**Problem details:** Each record should be returned exactly as it is written.

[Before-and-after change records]

□ □ □ □ □ □ □

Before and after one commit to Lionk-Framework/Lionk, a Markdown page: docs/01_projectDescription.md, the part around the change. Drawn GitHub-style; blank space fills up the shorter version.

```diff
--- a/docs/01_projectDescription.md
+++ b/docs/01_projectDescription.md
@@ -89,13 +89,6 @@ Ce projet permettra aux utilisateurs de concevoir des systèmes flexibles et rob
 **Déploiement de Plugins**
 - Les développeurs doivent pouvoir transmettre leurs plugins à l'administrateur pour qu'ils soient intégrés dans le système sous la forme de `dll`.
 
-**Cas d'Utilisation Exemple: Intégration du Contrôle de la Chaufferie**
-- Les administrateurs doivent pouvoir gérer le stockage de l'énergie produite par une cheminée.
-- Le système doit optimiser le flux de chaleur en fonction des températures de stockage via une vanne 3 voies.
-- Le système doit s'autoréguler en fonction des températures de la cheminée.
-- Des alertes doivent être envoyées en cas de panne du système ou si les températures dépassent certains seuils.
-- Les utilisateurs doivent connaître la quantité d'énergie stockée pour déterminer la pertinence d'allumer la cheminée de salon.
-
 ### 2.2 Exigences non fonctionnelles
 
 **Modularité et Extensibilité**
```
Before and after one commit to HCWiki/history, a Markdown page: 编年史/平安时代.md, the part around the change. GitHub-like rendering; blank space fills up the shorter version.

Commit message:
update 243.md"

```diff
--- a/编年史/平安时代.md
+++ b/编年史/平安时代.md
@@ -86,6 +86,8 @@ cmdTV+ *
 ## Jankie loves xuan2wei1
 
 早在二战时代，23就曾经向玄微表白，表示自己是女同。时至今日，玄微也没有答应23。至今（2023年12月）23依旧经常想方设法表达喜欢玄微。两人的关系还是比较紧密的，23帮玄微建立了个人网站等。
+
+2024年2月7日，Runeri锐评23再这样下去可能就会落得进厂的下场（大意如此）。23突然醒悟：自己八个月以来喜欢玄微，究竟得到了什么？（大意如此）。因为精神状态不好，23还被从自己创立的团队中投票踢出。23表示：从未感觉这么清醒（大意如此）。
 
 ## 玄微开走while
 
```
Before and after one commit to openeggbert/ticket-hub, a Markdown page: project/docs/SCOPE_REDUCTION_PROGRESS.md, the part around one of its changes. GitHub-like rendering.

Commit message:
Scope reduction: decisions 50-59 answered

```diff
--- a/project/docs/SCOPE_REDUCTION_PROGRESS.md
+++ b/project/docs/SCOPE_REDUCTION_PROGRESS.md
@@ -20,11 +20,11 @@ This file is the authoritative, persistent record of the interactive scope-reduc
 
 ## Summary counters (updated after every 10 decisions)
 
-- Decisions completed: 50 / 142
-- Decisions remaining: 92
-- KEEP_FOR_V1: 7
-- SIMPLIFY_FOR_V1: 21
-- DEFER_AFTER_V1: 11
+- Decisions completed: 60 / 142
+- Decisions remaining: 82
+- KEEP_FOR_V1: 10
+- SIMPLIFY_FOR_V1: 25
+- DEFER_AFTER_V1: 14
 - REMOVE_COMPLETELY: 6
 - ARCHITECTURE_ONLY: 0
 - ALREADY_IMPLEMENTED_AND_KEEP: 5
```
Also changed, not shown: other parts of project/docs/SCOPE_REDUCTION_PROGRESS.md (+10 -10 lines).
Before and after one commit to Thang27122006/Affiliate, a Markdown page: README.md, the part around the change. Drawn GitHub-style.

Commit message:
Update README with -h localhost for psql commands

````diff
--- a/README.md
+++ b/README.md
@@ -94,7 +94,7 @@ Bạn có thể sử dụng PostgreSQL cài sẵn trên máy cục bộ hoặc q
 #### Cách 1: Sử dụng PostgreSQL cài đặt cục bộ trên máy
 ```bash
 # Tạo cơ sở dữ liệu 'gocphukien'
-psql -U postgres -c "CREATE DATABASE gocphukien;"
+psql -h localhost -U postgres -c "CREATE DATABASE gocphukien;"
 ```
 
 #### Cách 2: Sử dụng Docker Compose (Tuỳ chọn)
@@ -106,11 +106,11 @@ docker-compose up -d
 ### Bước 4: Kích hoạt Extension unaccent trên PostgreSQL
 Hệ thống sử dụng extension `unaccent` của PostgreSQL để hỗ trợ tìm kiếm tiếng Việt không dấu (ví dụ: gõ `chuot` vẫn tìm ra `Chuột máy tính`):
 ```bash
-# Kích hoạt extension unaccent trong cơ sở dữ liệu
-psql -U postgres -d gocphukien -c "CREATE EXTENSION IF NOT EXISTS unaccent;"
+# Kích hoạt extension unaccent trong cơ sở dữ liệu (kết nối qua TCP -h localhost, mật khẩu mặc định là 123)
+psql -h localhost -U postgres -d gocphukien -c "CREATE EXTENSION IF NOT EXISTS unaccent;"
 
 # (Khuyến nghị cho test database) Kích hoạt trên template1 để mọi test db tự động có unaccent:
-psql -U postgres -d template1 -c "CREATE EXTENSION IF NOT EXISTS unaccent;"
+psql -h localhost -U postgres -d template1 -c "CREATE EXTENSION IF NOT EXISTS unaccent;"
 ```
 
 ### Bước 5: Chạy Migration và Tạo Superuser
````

□ □ □ □ □ □ □

**Response to this task:**
Before and after one commit to Lionk-Framework/Lionk, a Markdown page: docs/01_projectDescription.md, the part around the change. Drawn GitHub-style; blank space fills up the shorter version.

```diff
--- a/docs/01_projectDescription.md
+++ b/docs/01_projectDescription.md
@@ -89,13 +89,6 @@ Ce projet permettra aux utilisateurs de concevoir des systèmes flexibles et rob
 **Déploiement de Plugins**
 - Les développeurs doivent pouvoir transmettre leurs plugins à l'administrateur pour qu'ils soient intégrés dans le système sous la forme de `dll`.
 
-**Cas d'Utilisation Exemple: Intégration du Contrôle de la Chaufferie**
-- Les administrateurs doivent pouvoir gérer le stockage de l'énergie produite par une cheminée.
-- Le système doit optimiser le flux de chaleur en fonction des températures de stockage via une vanne 3 voies.
-- Le système doit s'autoréguler en fonction des températures de la cheminée.
-- Des alertes doivent être envoyées en cas de panne du système ou si les températures dépassent certains seuils.
-- Les utilisateurs doivent connaître la quantité d'énergie stockée pour déterminer la pertinence d'allumer la cheminée de salon.
-
 ### 2.2 Exigences non fonctionnelles
 
 **Modularité et Extensibilité**
```
Before and after one commit to HCWiki/history, a Markdown page: 编年史/平安时代.md, the part around the change. GitHub-like rendering; blank space fills up the shorter version.

Commit message:
update 243.md"

```diff
--- a/编年史/平安时代.md
+++ b/编年史/平安时代.md
@@ -86,6 +86,8 @@ cmdTV+ *
 ## Jankie loves xuan2wei1
 
 早在二战时代，23就曾经向玄微表白，表示自己是女同。时至今日，玄微也没有答应23。至今（2023年12月）23依旧经常想方设法表达喜欢玄微。两人的关系还是比较紧密的，23帮玄微建立了个人网站等。
+
+2024年2月7日，Runeri锐评23再这样下去可能就会落得进厂的下场（大意如此）。23突然醒悟：自己八个月以来喜欢玄微，究竟得到了什么？（大意如此）。因为精神状态不好，23还被从自己创立的团队中投票踢出。23表示：从未感觉这么清醒（大意如此）。
 
 ## 玄微开走while
 
```
Before and after one commit to openeggbert/ticket-hub, a Markdown page: project/docs/SCOPE_REDUCTION_PROGRESS.md, the part around one of its changes. GitHub-like rendering.

Commit message:
Scope reduction: decisions 50-59 answered

```diff
--- a/project/docs/SCOPE_REDUCTION_PROGRESS.md
+++ b/project/docs/SCOPE_REDUCTION_PROGRESS.md
@@ -20,11 +20,11 @@ This file is the authoritative, persistent record of the interactive scope-reduc
 
 ## Summary counters (updated after every 10 decisions)
 
-- Decisions completed: 50 / 142
-- Decisions remaining: 92
-- KEEP_FOR_V1: 7
-- SIMPLIFY_FOR_V1: 21
-- DEFER_AFTER_V1: 11
+- Decisions completed: 60 / 142
+- Decisions remaining: 82
+- KEEP_FOR_V1: 10
+- SIMPLIFY_FOR_V1: 25
+- DEFER_AFTER_V1: 14
 - REMOVE_COMPLETELY: 6
 - ARCHITECTURE_ONLY: 0
 - ALREADY_IMPLEMENTED_AND_KEEP: 5
```
Also changed, not shown: other parts of project/docs/SCOPE_REDUCTION_PROGRESS.md (+10 -10 lines).
Before and after one commit to Thang27122006/Affiliate, a Markdown page: README.md, the part around the change. Drawn GitHub-style.

Commit message:
Update README with -h localhost for psql commands

````diff
--- a/README.md
+++ b/README.md
@@ -94,7 +94,7 @@ Bạn có thể sử dụng PostgreSQL cài sẵn trên máy cục bộ hoặc q
 #### Cách 1: Sử dụng PostgreSQL cài đặt cục bộ trên máy
 ```bash
 # Tạo cơ sở dữ liệu 'gocphukien'
-psql -U postgres -c "CREATE DATABASE gocphukien;"
+psql -h localhost -U postgres -c "CREATE DATABASE gocphukien;"
 ```
 
 #### Cách 2: Sử dụng Docker Compose (Tuỳ chọn)
@@ -106,11 +106,11 @@ docker-compose up -d
 ### Bước 4: Kích hoạt Extension unaccent trên PostgreSQL
 Hệ thống sử dụng extension `unaccent` của PostgreSQL để hỗ trợ tìm kiếm tiếng Việt không dấu (ví dụ: gõ `chuot` vẫn tìm ra `Chuột máy tính`):
 ```bash
-# Kích hoạt extension unaccent trong cơ sở dữ liệu
-psql -U postgres -d gocphukien -c "CREATE EXTENSION IF NOT EXISTS unaccent;"
+# Kích hoạt extension unaccent trong cơ sở dữ liệu (kết nối qua TCP -h localhost, mật khẩu mặc định là 123)
+psql -h localhost -U postgres -d gocphukien -c "CREATE EXTENSION IF NOT EXISTS unaccent;"
 
 # (Khuyến nghị cho test database) Kích hoạt trên template1 để mọi test db tự động có unaccent:
-psql -U postgres -d template1 -c "CREATE EXTENSION IF NOT EXISTS unaccent;"
+psql -h localhost -U postgres -d template1 -c "CREATE EXTENSION IF NOT EXISTS unaccent;"
 ```
 
 ### Bước 5: Chạy Migration và Tạo Superuser
````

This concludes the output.